=== Begin Enclosure ===

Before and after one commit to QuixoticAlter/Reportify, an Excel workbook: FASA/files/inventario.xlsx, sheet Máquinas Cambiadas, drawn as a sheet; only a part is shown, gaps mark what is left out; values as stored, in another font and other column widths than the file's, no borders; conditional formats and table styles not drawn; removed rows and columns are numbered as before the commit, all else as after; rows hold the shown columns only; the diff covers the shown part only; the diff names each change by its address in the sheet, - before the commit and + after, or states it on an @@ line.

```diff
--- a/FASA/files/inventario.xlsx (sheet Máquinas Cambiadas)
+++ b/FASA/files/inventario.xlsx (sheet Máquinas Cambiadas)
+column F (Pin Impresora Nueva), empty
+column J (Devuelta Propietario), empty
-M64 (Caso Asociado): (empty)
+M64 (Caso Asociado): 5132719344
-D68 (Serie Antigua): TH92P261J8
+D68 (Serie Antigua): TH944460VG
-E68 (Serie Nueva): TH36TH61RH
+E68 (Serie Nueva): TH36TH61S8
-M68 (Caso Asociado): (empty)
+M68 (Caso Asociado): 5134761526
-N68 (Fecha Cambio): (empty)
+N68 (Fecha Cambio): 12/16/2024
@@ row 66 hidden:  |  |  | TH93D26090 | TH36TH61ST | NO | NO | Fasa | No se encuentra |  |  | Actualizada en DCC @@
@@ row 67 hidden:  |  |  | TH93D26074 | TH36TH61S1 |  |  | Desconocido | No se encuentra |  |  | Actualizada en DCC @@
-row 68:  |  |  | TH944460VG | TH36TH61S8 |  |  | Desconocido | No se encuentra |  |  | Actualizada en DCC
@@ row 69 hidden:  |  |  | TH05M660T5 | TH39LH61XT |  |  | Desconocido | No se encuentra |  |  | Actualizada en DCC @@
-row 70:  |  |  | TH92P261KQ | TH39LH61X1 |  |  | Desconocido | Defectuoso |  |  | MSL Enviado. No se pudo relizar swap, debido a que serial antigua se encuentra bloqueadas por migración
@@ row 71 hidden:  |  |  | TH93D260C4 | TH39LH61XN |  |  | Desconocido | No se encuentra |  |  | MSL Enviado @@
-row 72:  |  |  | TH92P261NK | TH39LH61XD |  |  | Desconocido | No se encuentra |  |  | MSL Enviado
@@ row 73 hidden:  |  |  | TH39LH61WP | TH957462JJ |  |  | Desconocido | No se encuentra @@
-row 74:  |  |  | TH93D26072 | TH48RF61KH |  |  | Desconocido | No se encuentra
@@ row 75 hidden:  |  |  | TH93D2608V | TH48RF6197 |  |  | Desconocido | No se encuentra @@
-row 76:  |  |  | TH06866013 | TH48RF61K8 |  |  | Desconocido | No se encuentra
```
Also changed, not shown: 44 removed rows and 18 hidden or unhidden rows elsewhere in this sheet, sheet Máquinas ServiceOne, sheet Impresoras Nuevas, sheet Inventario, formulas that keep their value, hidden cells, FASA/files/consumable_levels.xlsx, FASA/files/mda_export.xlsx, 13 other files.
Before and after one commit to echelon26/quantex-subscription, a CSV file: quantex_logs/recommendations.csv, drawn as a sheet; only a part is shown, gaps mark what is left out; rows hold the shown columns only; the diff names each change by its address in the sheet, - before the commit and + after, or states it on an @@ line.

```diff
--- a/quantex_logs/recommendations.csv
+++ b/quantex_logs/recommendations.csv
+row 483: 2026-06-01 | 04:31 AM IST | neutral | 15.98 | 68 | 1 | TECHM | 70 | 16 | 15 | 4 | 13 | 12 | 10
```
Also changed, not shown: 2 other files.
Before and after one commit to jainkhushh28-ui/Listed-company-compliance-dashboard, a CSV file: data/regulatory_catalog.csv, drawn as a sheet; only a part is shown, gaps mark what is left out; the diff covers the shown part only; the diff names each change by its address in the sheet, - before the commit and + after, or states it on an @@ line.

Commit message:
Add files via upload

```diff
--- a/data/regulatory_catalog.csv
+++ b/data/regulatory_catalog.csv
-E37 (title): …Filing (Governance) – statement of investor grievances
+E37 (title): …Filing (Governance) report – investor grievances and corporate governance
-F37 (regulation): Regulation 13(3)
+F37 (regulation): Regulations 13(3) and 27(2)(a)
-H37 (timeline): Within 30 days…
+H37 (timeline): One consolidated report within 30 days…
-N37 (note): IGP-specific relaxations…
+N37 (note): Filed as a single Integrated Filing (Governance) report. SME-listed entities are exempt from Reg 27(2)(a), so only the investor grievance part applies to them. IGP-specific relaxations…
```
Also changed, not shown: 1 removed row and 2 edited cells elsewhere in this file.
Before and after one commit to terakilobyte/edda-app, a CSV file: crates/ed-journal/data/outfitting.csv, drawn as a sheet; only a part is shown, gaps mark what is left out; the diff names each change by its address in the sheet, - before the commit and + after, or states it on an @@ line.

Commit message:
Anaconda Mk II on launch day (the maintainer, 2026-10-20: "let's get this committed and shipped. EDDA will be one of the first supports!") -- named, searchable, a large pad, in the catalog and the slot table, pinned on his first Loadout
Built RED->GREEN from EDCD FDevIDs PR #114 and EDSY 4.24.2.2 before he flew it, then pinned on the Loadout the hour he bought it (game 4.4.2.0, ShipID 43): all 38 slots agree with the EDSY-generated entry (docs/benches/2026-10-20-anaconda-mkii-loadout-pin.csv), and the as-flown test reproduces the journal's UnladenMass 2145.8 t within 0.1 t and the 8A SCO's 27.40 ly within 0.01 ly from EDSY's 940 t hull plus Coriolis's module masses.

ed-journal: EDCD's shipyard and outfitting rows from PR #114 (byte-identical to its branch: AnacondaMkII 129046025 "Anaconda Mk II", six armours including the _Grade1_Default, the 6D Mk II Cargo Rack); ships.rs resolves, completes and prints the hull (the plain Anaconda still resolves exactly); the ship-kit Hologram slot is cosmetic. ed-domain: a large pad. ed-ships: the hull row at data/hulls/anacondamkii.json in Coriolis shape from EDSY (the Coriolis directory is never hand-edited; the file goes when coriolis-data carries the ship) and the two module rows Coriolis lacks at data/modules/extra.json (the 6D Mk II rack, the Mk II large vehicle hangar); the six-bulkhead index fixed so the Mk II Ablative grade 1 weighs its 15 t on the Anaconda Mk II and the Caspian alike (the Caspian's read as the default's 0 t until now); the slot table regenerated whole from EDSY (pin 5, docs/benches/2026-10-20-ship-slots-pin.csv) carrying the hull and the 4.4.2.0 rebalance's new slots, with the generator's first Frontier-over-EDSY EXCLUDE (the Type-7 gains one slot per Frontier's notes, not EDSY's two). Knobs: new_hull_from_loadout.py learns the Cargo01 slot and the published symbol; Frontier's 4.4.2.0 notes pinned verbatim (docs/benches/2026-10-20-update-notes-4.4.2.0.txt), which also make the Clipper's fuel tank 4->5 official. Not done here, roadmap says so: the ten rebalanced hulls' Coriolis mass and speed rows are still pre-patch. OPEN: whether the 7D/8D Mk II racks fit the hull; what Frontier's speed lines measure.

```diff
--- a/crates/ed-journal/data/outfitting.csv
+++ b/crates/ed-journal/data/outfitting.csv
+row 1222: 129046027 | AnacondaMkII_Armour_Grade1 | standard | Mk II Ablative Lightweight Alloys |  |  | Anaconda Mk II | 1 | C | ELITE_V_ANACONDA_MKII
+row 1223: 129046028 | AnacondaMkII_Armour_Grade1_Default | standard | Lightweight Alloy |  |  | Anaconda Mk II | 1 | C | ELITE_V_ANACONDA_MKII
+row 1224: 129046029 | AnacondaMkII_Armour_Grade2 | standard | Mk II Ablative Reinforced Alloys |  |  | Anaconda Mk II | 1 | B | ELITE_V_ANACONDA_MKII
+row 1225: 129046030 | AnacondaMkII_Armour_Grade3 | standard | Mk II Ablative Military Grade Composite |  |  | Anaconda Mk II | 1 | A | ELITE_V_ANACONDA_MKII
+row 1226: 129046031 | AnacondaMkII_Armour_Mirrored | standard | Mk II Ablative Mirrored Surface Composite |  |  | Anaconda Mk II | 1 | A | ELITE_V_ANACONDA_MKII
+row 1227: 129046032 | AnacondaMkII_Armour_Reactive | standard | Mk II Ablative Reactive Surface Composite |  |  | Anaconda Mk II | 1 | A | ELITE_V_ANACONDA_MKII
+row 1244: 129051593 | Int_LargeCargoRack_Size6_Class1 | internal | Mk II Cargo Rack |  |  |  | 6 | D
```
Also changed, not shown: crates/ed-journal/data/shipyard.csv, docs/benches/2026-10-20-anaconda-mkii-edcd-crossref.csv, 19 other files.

=== End Enclosure ===

**WHAT THE TASK REQUIRES**
Tally the lines above that contain "empty"; give only the number.

**RESPONSE TO THIS TASK**
5